Women’s mags—at least the ones that line supermarket check-out counters—seem obsessed with the euphoria-producing properties of sex and fine chocolates. Men’s mags seem focused on the latest coolest stuff that will make them desired by women and envied by men.
A new study suggests both men and women might be better off looking into…scrapbooking.
An Opinion Matters study surveyed 2,040 adults in the United Kingdom, and found that 80% of respondents “were happiest when reminiscing about old times with friends and family.”
Chocolate (at 17%) and “even sex (38%)” fell behind reminiscing (45%) in providing “a greater, more prolonged emotional boost.”
What events produced the happiest memories?
1. the birth of their children, 45%
2. a particular holiday, 32%
3. meeting their partner, 30%
4. Christmas, birthdays and other celebrations (% not given)
5. wedding day, just over 20%.
The least popular “favorite memory” was a job promotion, cited by only 4% of respondents. Singles seeking affirmation through climbing the institutional ladder perhaps?
The survey also asked about the type of reminiscing that gave the “biggest emotional lift,” and found that “looking through old photos of happy times” came in first, at 53%. Recalling the past in conversations with relatives gave the second highest emotional boost, at 36%. In third place (25%) was looking at photos of parents and grandparents.
The study’s sponsor, Richard Grant, released the findings today in conjunction with the launch of lifetile, a free online service he created that allows users to “securely build and organise the story of their life and share it, or parts of it, with the people who matter most.” He notes that:
Lifetile is a way to move forward from the shoebox of photos under the bed and the 10,000 random photos posted on our flickr accounts to build and share with loved ones a coherent story of our lives and those people and events most important to us.
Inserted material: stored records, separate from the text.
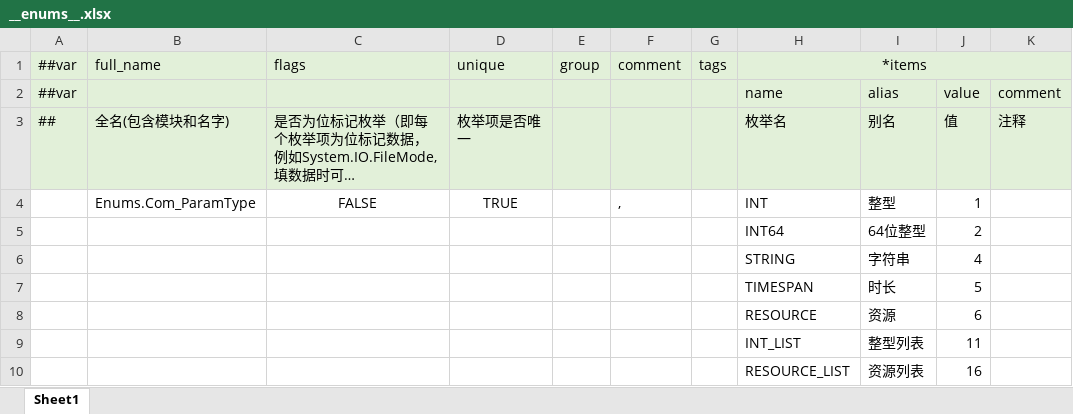
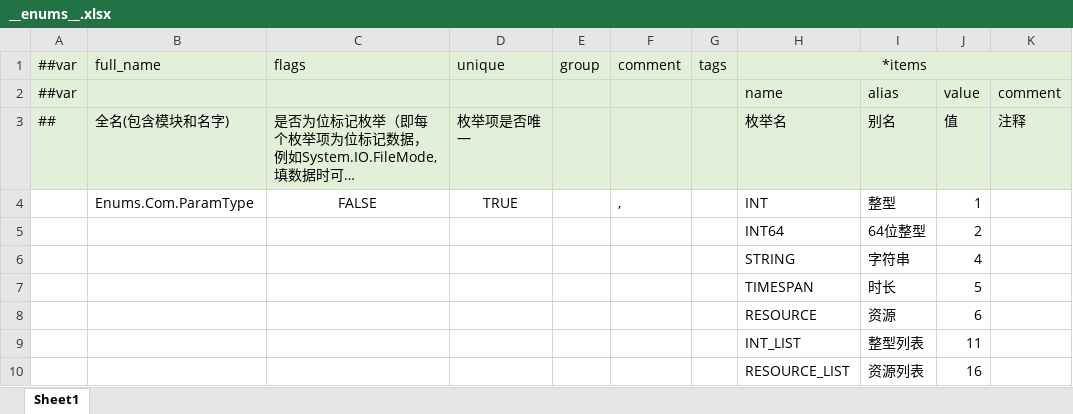
Before and after one commit to BroochWu/ZiStar, an Excel workbook: _ConfigExcels/Datas/__enums__.xlsx, sheet Sheet1, drawn as a sheet; only a part is shown; long unchanged cells end in …; values as stored, in another font and other column widths than the file's, no borders; the diff names each change by its address in the sheet, - before the commit and + after, or states it on an @@ line.

```diff
--- a/_ConfigExcels/Datas/__enums__.xlsx (sheet Sheet1)
+++ b/_ConfigExcels/Datas/__enums__.xlsx (sheet Sheet1)
-B4 (full_name): Enums.Com_ParamType
+B4 (full_name): Enums.Com.ParamType
```
Also changed, not shown: _ConfigExcels/Datas/__tables__.xlsx, _ConfigExcels/Datas/com_global_param.xlsx, 27 other files.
Why would reminiscing about the past rank higher than current experiences, which would seem to be more vivid at least? There is evidence from neuroscience that our minds revise and embellish our memories, making them less factual and, perhaps, more happy (or more frightening) than the circumstances actually were.
But I think the answer lies in the fact that chocolates and sexual intimacy (even with a beloved spouse) are not nearly enough to fulfill the longings of the human heart and certainly not for very long. Lasting happiness is found in self-giving, offering and receiving real love—the sacrificial kind where the best interests and needs of another (one hopes, many others) are put ahead of our own. Pope St. John Paul II has identified this as the very meaning of human life.
At the birth of their first child, I think that most parents find themselves overwhelmed by emotions they never before experienced—a love (there should be another word for it!) for the little creature they are now able to hold that is palpable. After the birth of my first grandchild, my daughter confided, "I never really understood how much you love me until now." And subsequent births recapture that joy in the bonding of family members.
As for those who recall vacation travel with the greatest happiness, don’t imagine that they were traveling alone. Have you ever gone to a movie alone? The pleasure is so little compared to sharing the experience with family or friends.